New Blog Images 27

Guest Post by Stefanie Layne

Without cash, a company can’t survive. That’s the problem for some firms, but there’s an equally disturbing issue plaguing other companies and stymying their growth. They have cash but lack a definitive handle on how much is available in their coffers at any given time. This is because they’re still relying solely on traditional or indirect cash flow forecasting based on quarter-end financial statements. Why wait on that retrospective view when you can see what’s happening long before quarter-end? As the Director of Treasury at Unity Technologies, the latter option is infinitely more useful to me. That’s why I’m a huge proponent of direct cash flow forecasting, which is a method for monitoring real-time cash inflows and outflows to more accurately and confidently predict your true cash position in order to make more informed strategic decisions. In a nutshell, here’s my process for successfully adopting direct cash flow forecasting.

Step 1: Pull the Bank Reports

Start where the money’s located—your bank accounts. Identify every company bank and investment account. For each one, note all deposits and withdrawals made over the last several months.

Step 2: Identify What's Coming In and Going Out

Dig into each transaction to specifically identify its source and note its timing within the month. With cash inflows, make sure to capture the sources within each of these categories:

  • Customer payments
  • Earned interest
  • Investment earnings
  • Sale of physical assets
  • Sale of investments
  • Capital influx

For cash outflows, do the same for these:

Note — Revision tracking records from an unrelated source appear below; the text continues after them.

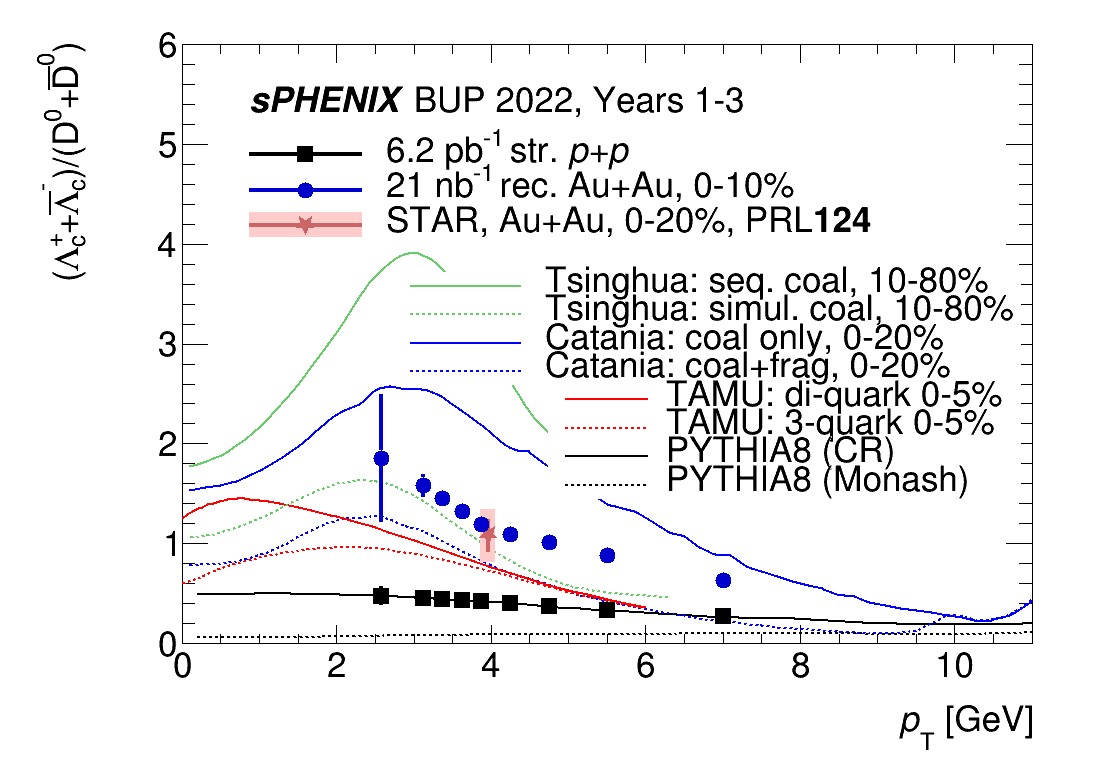
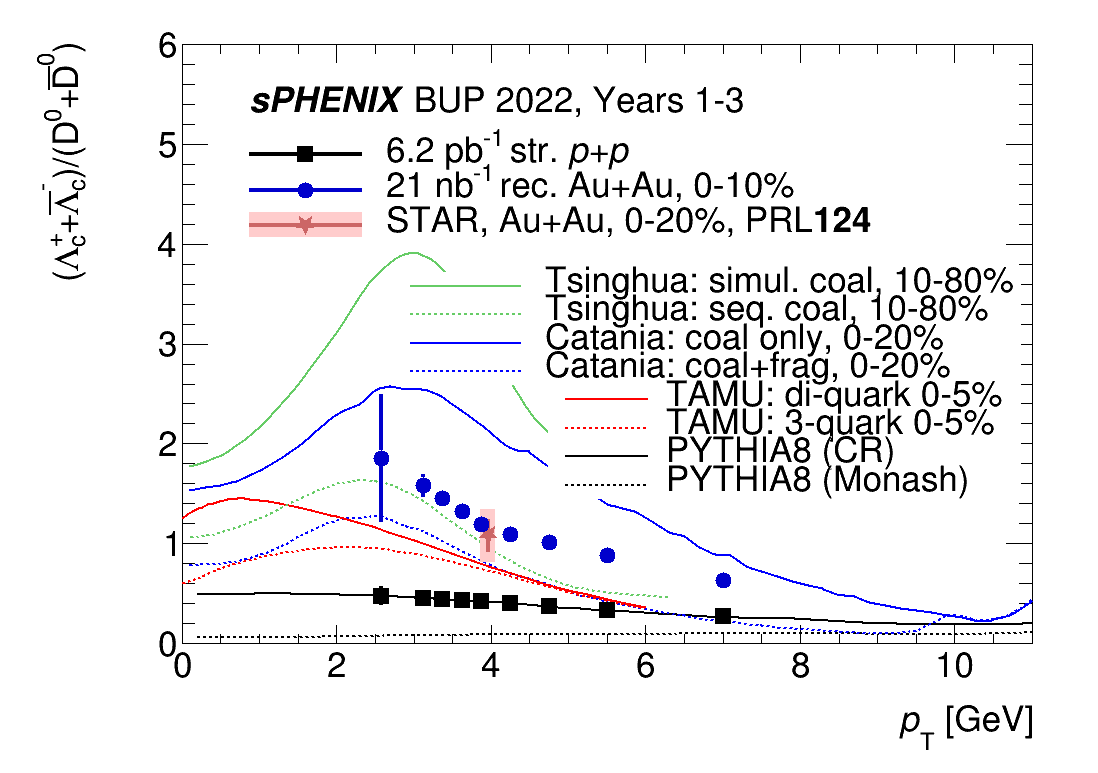
update plot

Changed region(s): [[0.6503, 0.3415, 0.929, 0.4347]]

diff --git a/HF-Particle/Lambda_c/fig/Lc_BUP2022_AuAu_3yr.C b/HF-Particle/Lambda_c/fig/Lc_BUP2022_AuAu_3yr.C
@@ -1,7 +1,7 @@
 void Lc_BUP2022_AuAu_3yr()
 {
 //=========Macro generated from canvas: Lc_BUP2022_AuAu_3yr/Lc_BUP2022_AuAu_3yr
-//=========  (Wed May 11 21:31:03 2022) by ROOT version 6.24/06
+//=========  (Thu May 12 08:26:25 2022) by ROOT version 6.24/06
    TCanvas *Lc_BUP2022_AuAu_3yr = new TCanvas("Lc_BUP2022_AuAu_3yr", "Lc_BUP2022_AuAu_3yr",0,23,1100,800);
    gStyle->SetOptStat(0);
    gStyle->SetOptTitle(0);
@@ -1253,7 +1253,7 @@ void Lc_BUP2022_AuAu_3yr()
    leg->SetLineWidth(1);
    leg->SetFillColor(0);
    leg->SetFillStyle(1001);
-   entry=leg->AddEntry("Graph5","Tsinghua: seq. coal, 10-80%","l");
+   entry=leg->AddEntry("Graph5","Tsinghua: simul. coal, 10-80%","l");
 
    ci = TColor::GetColor("#66cc66");
    entry->SetLineColor(ci);
@@ -1263,7 +1263,7 @@ void Lc_BUP2022_AuAu_3yr()
    entry->SetMarkerStyle(21);
    entry->SetMarkerSize(1);
    entry->SetTextFont(42);
-   entry=leg->AddEntry("Graph4","Tsinghua: simul. coal, 10-80%","l");
+   entry=leg->AddEntry("Graph4","Tsinghua: seq. coal, 10-80%","l");
 
    ci = TColor::GetColor("#66cc66");
    entry->SetLineColor(ci);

  • Payroll
  • Vendor payments
  • Interest payments
  • Tax payments
  • Purchases of physical assets
  • Investment purchases
  • Dividend and stock buyback payments

At the end of this process, you should have a real understanding of the vast majority of your company’s incoming and outgoing transactions—rather than a vague idea.

Step 3: Locate Information Sources

Now, you want to map each of those transaction types back to the department or staff who:

  • Owns the data, such as the AR or AP team
  • Manages the processes related to the transaction, such as the team who handles payroll runs
  • Influences cash flow, such as sales and customer fulfillment on the front end and collections on the back end

Step 4: Partner Up

Next, it’s crucial that you start building strong partnerships with those above-mentioned groups. For example, sit down with the AP team to learn the ins and outs of AP vendor runs. Do the same with the team who handles payroll runs and bonus payouts. And so on. Through these partnerships, you can identify ways to maximize cash flow at any given time.

Step 5: Refine, Refine, Refine

The steps to this point let you apply more logical and informed assumptions to your expected cash inflows and outflows so that you can more accurately project how and when to get cash where it needs to be at the most advantageous time. At quarter-end, compare your direct and indirect cash flow forecasts to see what impact your implementation is having on the bottom line. Then, start monitoring your real-time cash all over again and refine it once more.Want to learn more from Stefanie Layne about direct cash flow forecasting and how she connects it to the indirect cash flow forecast? Listen to Tesorio’s recent webinar, Solving the Cash Flow Disconnect.